The task: Repeat each line of the material below exactly as it appears, minus any pictures.

______________________________

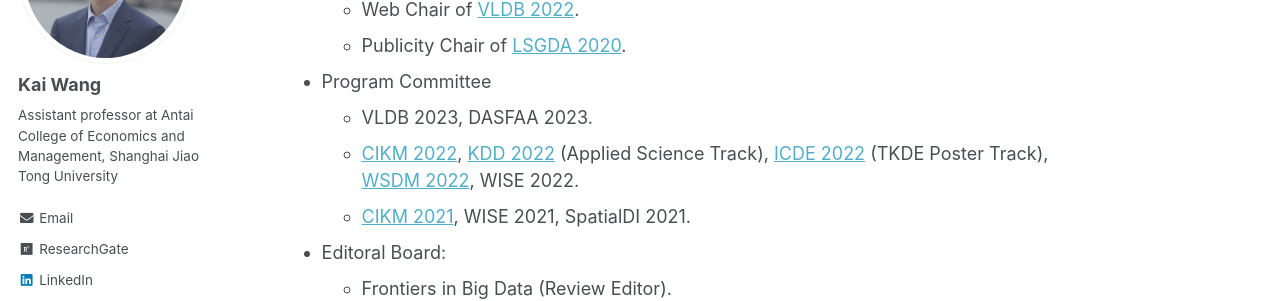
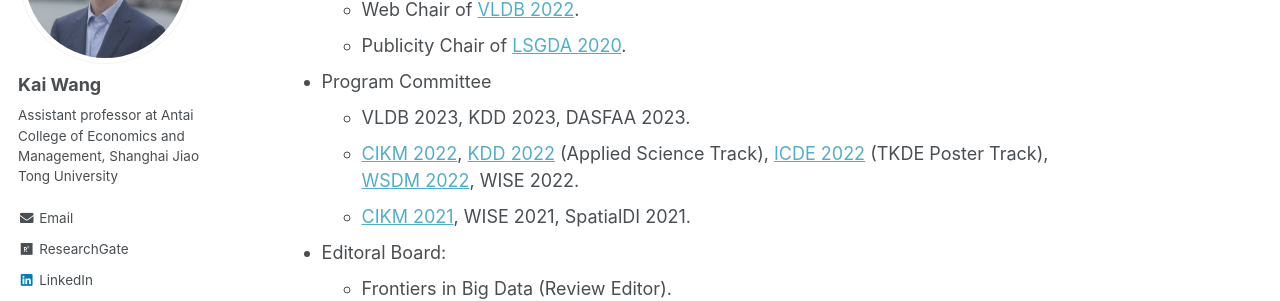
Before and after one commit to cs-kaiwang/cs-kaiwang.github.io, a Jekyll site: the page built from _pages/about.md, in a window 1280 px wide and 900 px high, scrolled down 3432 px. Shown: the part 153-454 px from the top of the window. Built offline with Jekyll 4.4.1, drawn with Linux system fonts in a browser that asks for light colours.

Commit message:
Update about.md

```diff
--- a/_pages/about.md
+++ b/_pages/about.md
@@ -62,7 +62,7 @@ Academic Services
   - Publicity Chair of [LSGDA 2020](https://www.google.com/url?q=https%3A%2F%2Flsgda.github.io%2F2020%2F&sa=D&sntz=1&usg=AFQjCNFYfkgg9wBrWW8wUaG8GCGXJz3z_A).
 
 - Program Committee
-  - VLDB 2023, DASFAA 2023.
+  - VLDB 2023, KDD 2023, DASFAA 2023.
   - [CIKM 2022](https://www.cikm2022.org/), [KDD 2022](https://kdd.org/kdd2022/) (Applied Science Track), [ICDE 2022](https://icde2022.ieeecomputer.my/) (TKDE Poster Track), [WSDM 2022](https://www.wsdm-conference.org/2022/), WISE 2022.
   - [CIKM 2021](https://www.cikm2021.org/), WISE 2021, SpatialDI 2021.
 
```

______________________________

Finished task:
Before and after one commit to cs-kaiwang/cs-kaiwang.github.io, a Jekyll site: the page built from _pages/about.md, in a window 1280 px wide and 900 px high, scrolled down 3432 px. Shown: the part 153-454 px from the top of the window. Built offline with Jekyll 4.4.1, drawn with Linux system fonts in a browser that asks for light colours.

Commit message:
Update about.md

```diff
--- a/_pages/about.md
+++ b/_pages/about.md
@@ -62,7 +62,7 @@ Academic Services
   - Publicity Chair of [LSGDA 2020](https://www.google.com/url?q=https%3A%2F%2Flsgda.github.io%2F2020%2F&sa=D&sntz=1&usg=AFQjCNFYfkgg9wBrWW8wUaG8GCGXJz3z_A).
 
 - Program Committee
-  - VLDB 2023, DASFAA 2023.
+  - VLDB 2023, KDD 2023, DASFAA 2023.
   - [CIKM 2022](https://www.cikm2022.org/), [KDD 2022](https://kdd.org/kdd2022/) (Applied Science Track), [ICDE 2022](https://icde2022.ieeecomputer.my/) (TKDE Poster Track), [WSDM 2022](https://www.wsdm-conference.org/2022/), WISE 2022.
   - [CIKM 2021](https://www.cikm2021.org/), WISE 2021, SpatialDI 2021.
 
```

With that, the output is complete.